▶ Record excerpts

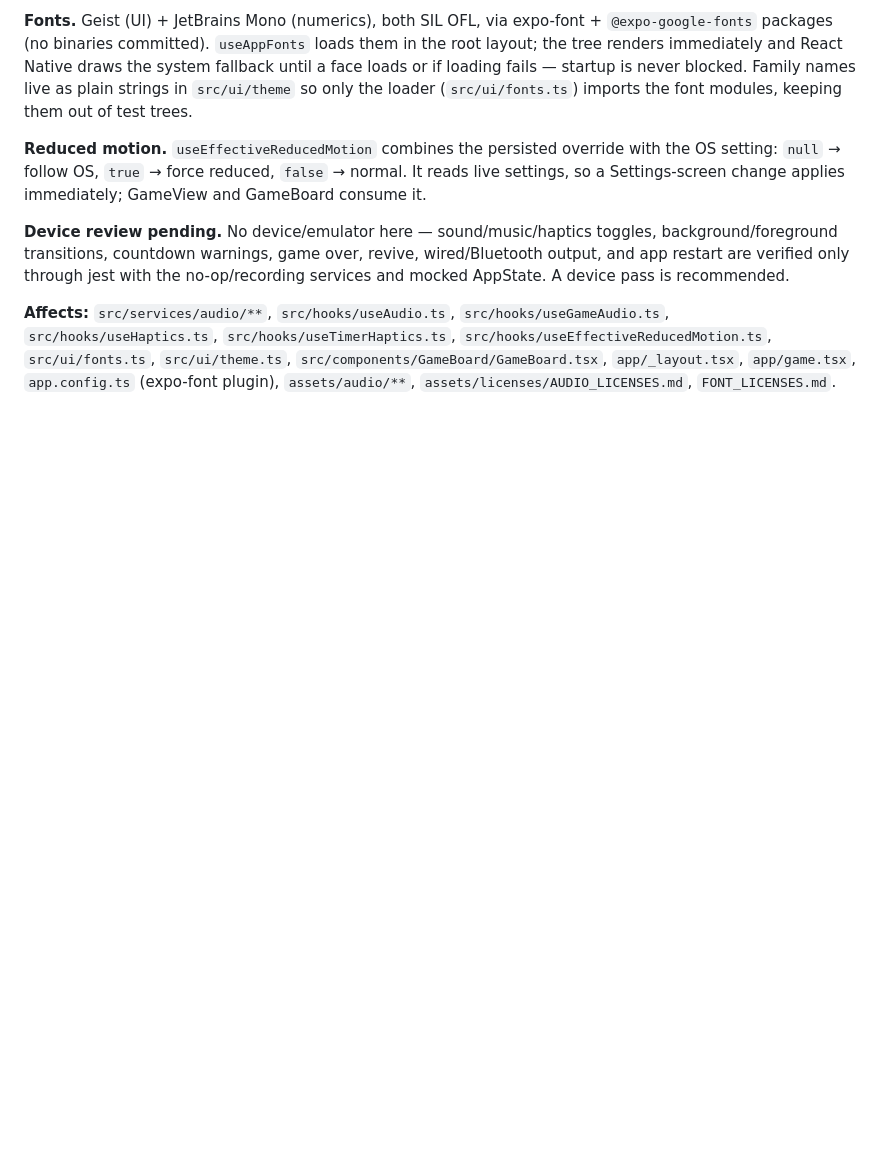
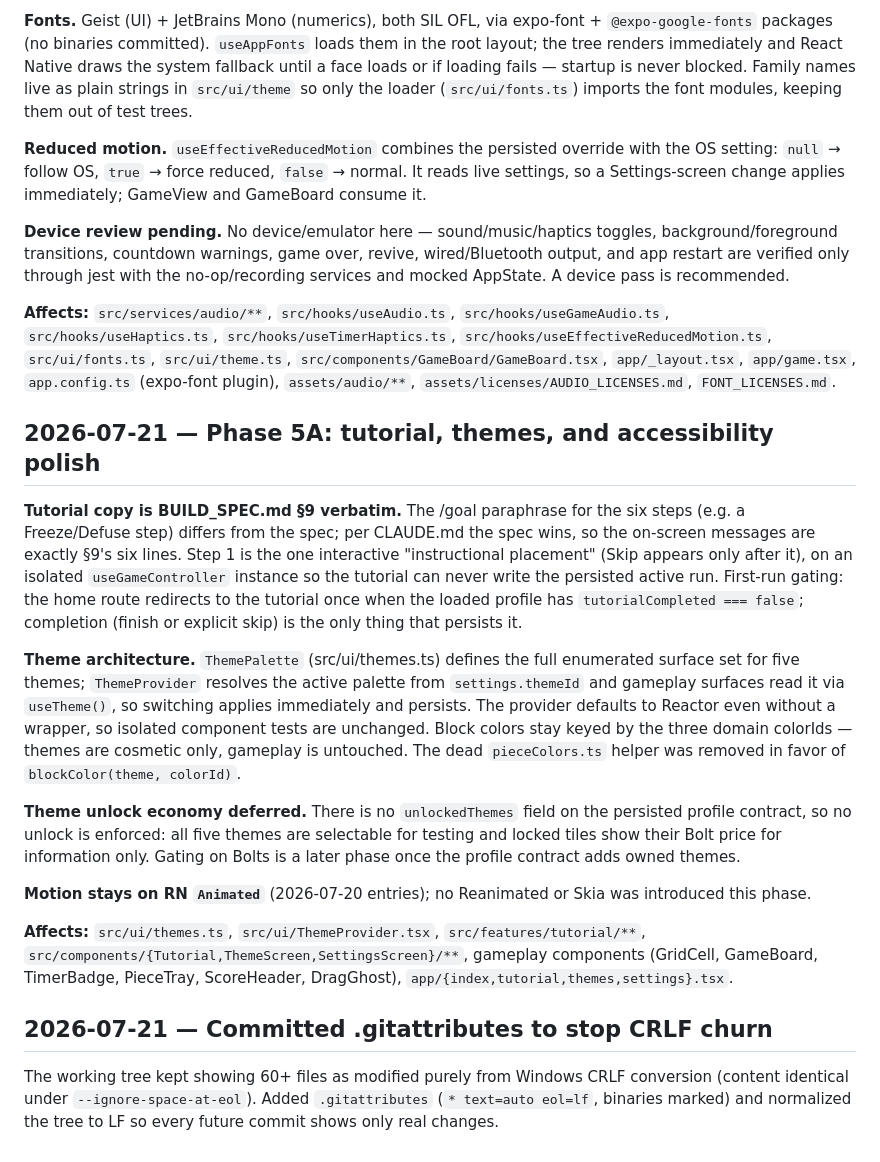
Before and after one commit to AnasSM0/Blastdown, a Markdown page: docs/DECISIONS.md, the part around the change. GitHub-like rendering; blank space fills up the shorter version.

Commit message:
docs: record Phase 5A decisions
Record the Phase 5A tutorial/themes/accessibility work: the tutorial uses
BUILD_SPEC.md §9 copy verbatim (spec over the goal paraphrase) on an isolated
controller; the theme architecture (ThemePalette + ThemeProvider + useTheme,
Reactor default, cosmetic-only); the deferred theme-unlock economy; and the
.gitattributes LF normalization. Update docs/TASKS.md (5.5/5.7/5.9/5.10 and
UI-006 tutorial done).

Co-Authored-By: Claude Opus 4.8 <noreply@anthropic.com>

```diff
--- a/docs/DECISIONS.md
+++ b/docs/DECISIONS.md
@@ -576,3 +576,44 @@ no-op/recording services and mocked AppState. A device pass is recommended.
 `src/ui/fonts.ts`, `src/ui/theme.ts`, `src/components/GameBoard/GameBoard.tsx`,
 `app/_layout.tsx`, `app/game.tsx`, `app.config.ts` (expo-font plugin),
 `assets/audio/**`, `assets/licenses/AUDIO_LICENSES.md`, `FONT_LICENSES.md`.
+
+## 2026-07-21 — Phase 5A: tutorial, themes, and accessibility polish
+
+**Tutorial copy is BUILD_SPEC.md §9 verbatim.** The /goal paraphrase for the
+six steps (e.g. a Freeze/Defuse step) differs from the spec; per CLAUDE.md the
+spec wins, so the on-screen messages are exactly §9's six lines. Step 1 is the
+one interactive "instructional placement" (Skip appears only after it), on an
+isolated `useGameController` instance so the tutorial can never write the
+persisted active run. First-run gating: the home route redirects to the
+tutorial once when the loaded profile has `tutorialCompleted === false`;
+completion (finish or explicit skip) is the only thing that persists it.
+
+**Theme architecture.** `ThemePalette` (src/ui/themes.ts) defines the full
+enumerated surface set for five themes; `ThemeProvider` resolves the active
+palette from `settings.themeId` and gameplay surfaces read it via `useTheme()`,
+so switching applies immediately and persists. The provider defaults to Reactor
+even without a wrapper, so isolated component tests are unchanged. Block colors
+stay keyed by the three domain colorIds — themes are cosmetic only, gameplay is
+untouched. The dead `pieceColors.ts` helper was removed in favor of
+`blockColor(theme, colorId)`.
+
+**Theme unlock economy deferred.** There is no `unlockedThemes` field on the
+persisted profile contract, so no unlock is enforced: all five themes are
+selectable for testing and locked tiles show their Bolt price for information
+only. Gating on Bolts is a later phase once the profile contract adds owned
+themes.
+
+**Motion stays on RN `Animated`** (2026-07-20 entries); no Reanimated or Skia
+was introduced this phase.
+
+**Affects:** `src/ui/themes.ts`, `src/ui/ThemeProvider.tsx`,
+`src/features/tutorial/**`, `src/components/{Tutorial,ThemeScreen,SettingsScreen}/**`,
+gameplay components (GridCell, GameBoard, TimerBadge, PieceTray, ScoreHeader,
+DragGhost), `app/{index,tutorial,themes,settings}.tsx`.
+
+## 2026-07-21 — Committed .gitattributes to stop CRLF churn
+
+The working tree kept showing 60+ files as modified purely from Windows CRLF
+conversion (content identical under `--ignore-space-at-eol`). Added
+`.gitattributes` (`* text=auto eol=lf`, binaries marked) and normalized the
+tree to LF so every future commit shows only real changes.
```
Also changed, not shown: docs/TASKS.md (+13 -7 lines).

▶ What needs to be done
What you should repeat exactly is the run of lines from the top of the listing above through the line with "docs: record Phase 5A decisions", without pictures.

▶ Answer section
Before and after one commit to AnasSM0/Blastdown, a Markdown page: docs/DECISIONS.md, the part around the change. GitHub-like rendering; blank space fills up the shorter version.

Commit message:
docs: record Phase 5A decisions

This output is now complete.